◆ Aim of the exercise:
Give the lines below again, exactly as they stand, and leave out the images.

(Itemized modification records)
/---

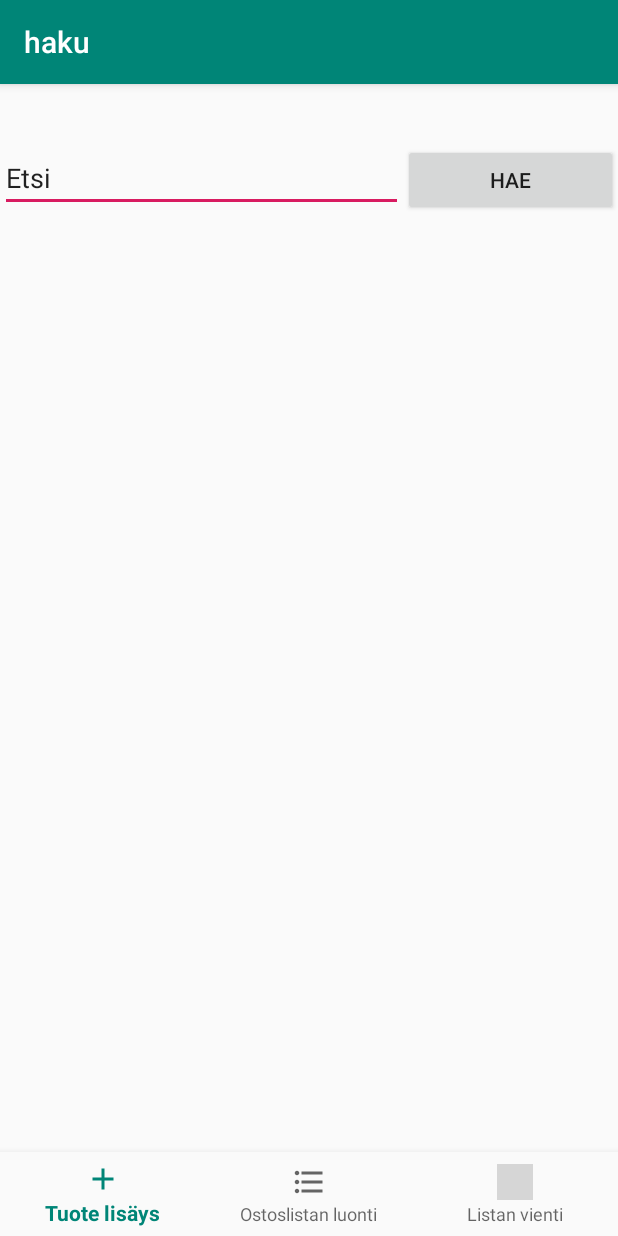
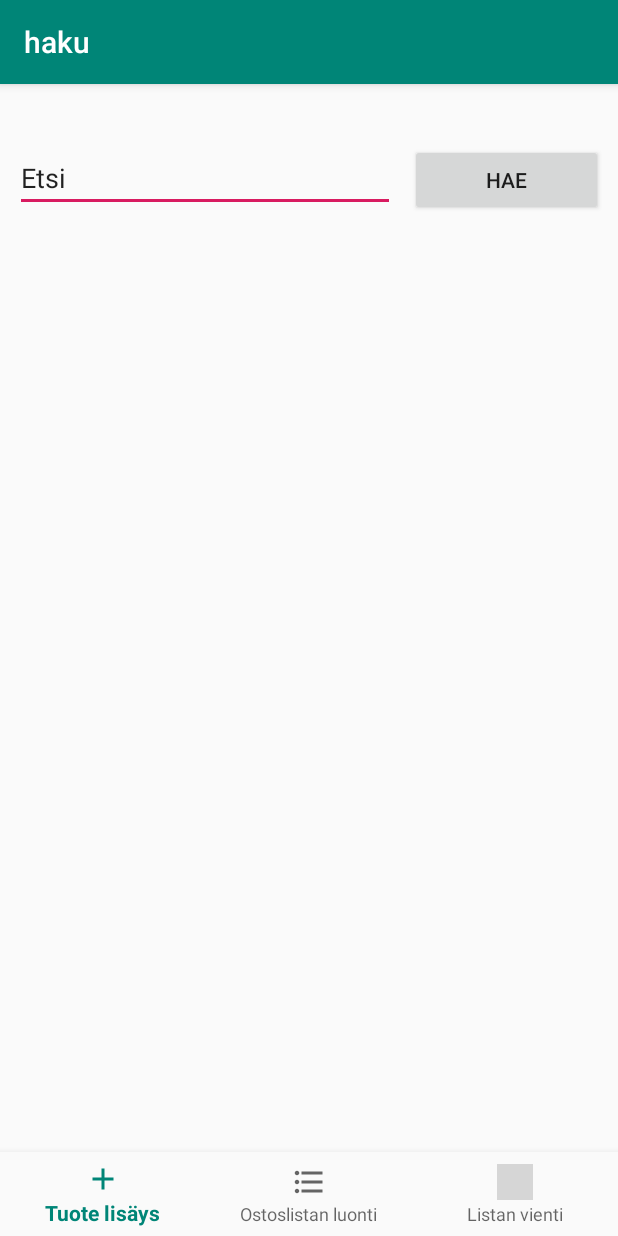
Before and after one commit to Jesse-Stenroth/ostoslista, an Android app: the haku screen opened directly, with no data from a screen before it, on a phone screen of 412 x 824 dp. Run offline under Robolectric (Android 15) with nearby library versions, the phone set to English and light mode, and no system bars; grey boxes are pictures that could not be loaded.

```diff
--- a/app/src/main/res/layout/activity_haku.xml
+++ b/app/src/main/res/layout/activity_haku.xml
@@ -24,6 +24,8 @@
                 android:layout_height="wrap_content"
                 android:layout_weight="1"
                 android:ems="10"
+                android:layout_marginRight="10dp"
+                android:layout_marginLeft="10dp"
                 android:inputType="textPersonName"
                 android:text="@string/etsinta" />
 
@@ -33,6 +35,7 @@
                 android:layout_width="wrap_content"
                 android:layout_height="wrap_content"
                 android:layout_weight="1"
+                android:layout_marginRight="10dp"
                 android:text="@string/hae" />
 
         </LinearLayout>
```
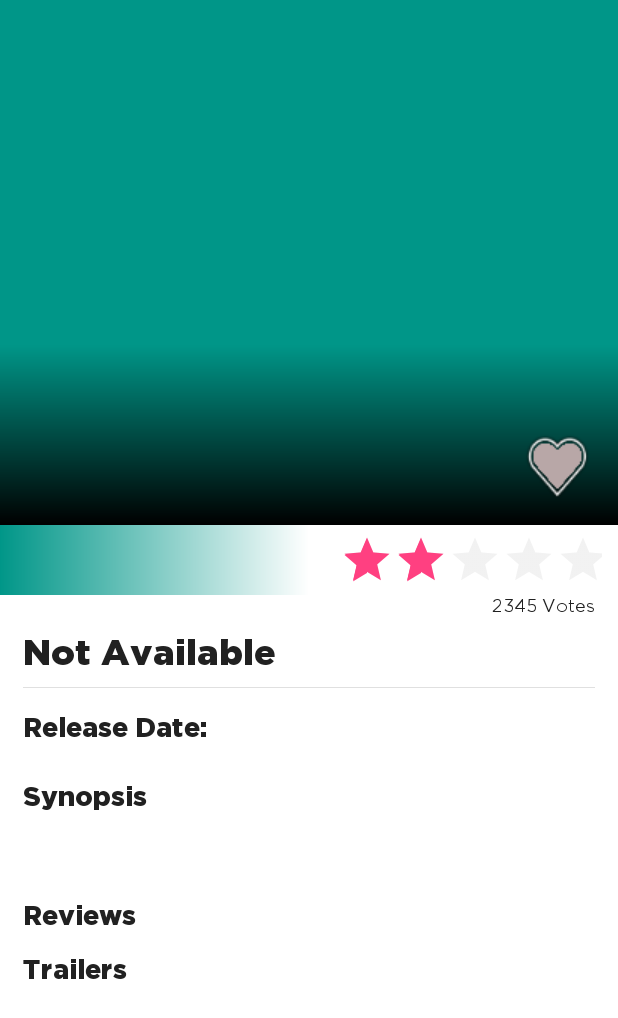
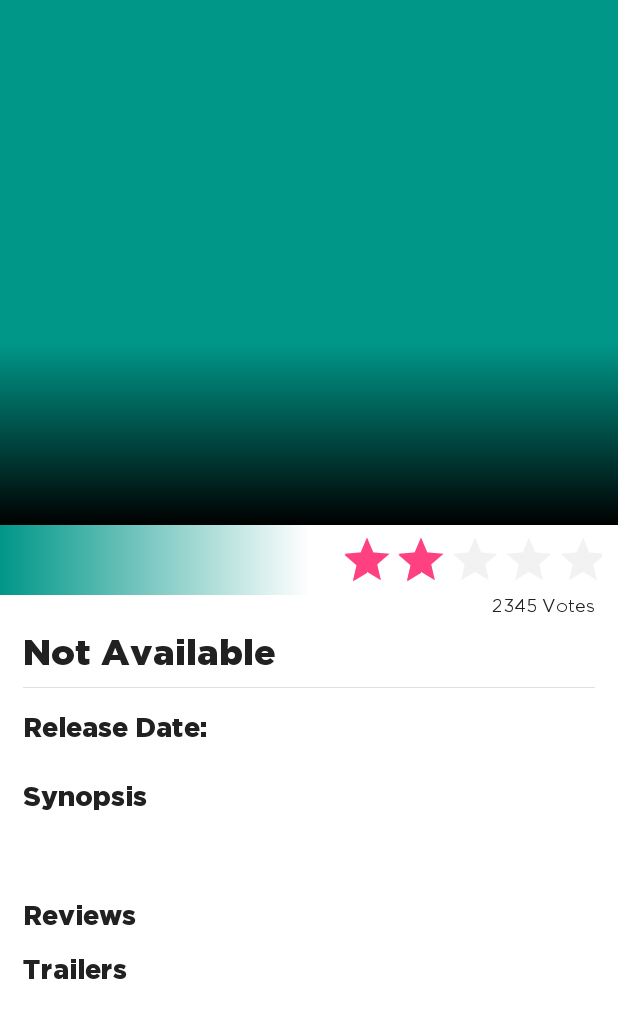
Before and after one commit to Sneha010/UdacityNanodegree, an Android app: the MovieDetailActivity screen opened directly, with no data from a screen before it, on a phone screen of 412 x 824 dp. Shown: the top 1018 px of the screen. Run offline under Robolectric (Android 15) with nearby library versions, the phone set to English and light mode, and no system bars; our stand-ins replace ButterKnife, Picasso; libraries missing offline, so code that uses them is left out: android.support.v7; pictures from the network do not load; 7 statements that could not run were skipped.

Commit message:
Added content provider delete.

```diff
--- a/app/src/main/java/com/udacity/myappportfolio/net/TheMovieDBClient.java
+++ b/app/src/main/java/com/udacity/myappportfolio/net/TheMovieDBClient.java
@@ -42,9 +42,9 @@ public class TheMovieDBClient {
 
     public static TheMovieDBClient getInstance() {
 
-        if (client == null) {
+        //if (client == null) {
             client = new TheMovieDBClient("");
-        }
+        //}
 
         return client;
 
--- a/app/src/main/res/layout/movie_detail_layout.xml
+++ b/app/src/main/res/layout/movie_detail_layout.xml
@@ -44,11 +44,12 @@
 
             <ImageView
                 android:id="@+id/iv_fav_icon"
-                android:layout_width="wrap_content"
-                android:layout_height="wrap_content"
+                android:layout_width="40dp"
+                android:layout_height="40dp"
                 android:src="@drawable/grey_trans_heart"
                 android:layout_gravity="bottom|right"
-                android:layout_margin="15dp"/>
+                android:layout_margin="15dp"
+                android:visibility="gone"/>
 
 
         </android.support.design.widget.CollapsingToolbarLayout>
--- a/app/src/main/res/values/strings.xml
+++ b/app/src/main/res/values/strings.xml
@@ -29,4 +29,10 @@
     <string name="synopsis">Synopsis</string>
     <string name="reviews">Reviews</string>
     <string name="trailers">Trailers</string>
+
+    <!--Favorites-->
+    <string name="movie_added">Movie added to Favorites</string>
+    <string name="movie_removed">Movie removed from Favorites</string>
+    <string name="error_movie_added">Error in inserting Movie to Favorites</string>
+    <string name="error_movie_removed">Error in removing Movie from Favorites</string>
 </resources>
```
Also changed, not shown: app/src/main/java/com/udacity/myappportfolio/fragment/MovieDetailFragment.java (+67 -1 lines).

\---

◆ Your response:
Before and after one commit to Jesse-Stenroth/ostoslista, an Android app: the haku screen opened directly, with no data from a screen before it, on a phone screen of 412 x 824 dp. Run offline under Robolectric (Android 15) with nearby library versions, the phone set to English and light mode, and no system bars; grey boxes are pictures that could not be loaded.

```diff
--- a/app/src/main/res/layout/activity_haku.xml
+++ b/app/src/main/res/layout/activity_haku.xml
@@ -24,6 +24,8 @@
                 android:layout_height="wrap_content"
                 android:layout_weight="1"
                 android:ems="10"
+                android:layout_marginRight="10dp"
+                android:layout_marginLeft="10dp"
                 android:inputType="textPersonName"
                 android:text="@string/etsinta" />
 
@@ -33,6 +35,7 @@
                 android:layout_width="wrap_content"
                 android:layout_height="wrap_content"
                 android:layout_weight="1"
+                android:layout_marginRight="10dp"
                 android:text="@string/hae" />
 
         </LinearLayout>
```
Before and after one commit to Sneha010/UdacityNanodegree, an Android app: the MovieDetailActivity screen opened directly, with no data from a screen before it, on a phone screen of 412 x 824 dp. Shown: the top 1018 px of the screen. Run offline under Robolectric (Android 15) with nearby library versions, the phone set to English and light mode, and no system bars; our stand-ins replace ButterKnife, Picasso; libraries missing offline, so code that uses them is left out: android.support.v7; pictures from the network do not load; 7 statements that could not run were skipped.

Commit message:
Added content provider delete.

```diff
--- a/app/src/main/java/com/udacity/myappportfolio/net/TheMovieDBClient.java
+++ b/app/src/main/java/com/udacity/myappportfolio/net/TheMovieDBClient.java
@@ -42,9 +42,9 @@ public class TheMovieDBClient {
 
     public static TheMovieDBClient getInstance() {
 
-        if (client == null) {
+        //if (client == null) {
             client = new TheMovieDBClient("");
-        }
+        //}
 
         return client;
 
--- a/app/src/main/res/layout/movie_detail_layout.xml
+++ b/app/src/main/res/layout/movie_detail_layout.xml
@@ -44,11 +44,12 @@
 
             <ImageView
                 android:id="@+id/iv_fav_icon"
-                android:layout_width="wrap_content"
-                android:layout_height="wrap_content"
+                android:layout_width="40dp"
+                android:layout_height="40dp"
                 android:src="@drawable/grey_trans_heart"
                 android:layout_gravity="bottom|right"
-                android:layout_margin="15dp"/>
+                android:layout_margin="15dp"
+                android:visibility="gone"/>
 
 
         </android.support.design.widget.CollapsingToolbarLayout>
--- a/app/src/main/res/values/strings.xml
+++ b/app/src/main/res/values/strings.xml
@@ -29,4 +29,10 @@
     <string name="synopsis">Synopsis</string>
     <string name="reviews">Reviews</string>
     <string name="trailers">Trailers</string>
+
+    <!--Favorites-->
+    <string name="movie_added">Movie added to Favorites</string>
+    <string name="movie_removed">Movie removed from Favorites</string>
+    <string name="error_movie_added">Error in inserting Movie to Favorites</string>
+    <string name="error_movie_removed">Error in removing Movie from Favorites</string>
 </resources>
```
Also changed, not shown: app/src/main/java/com/udacity/myappportfolio/fragment/MovieDetailFragment.java (+67 -1 lines).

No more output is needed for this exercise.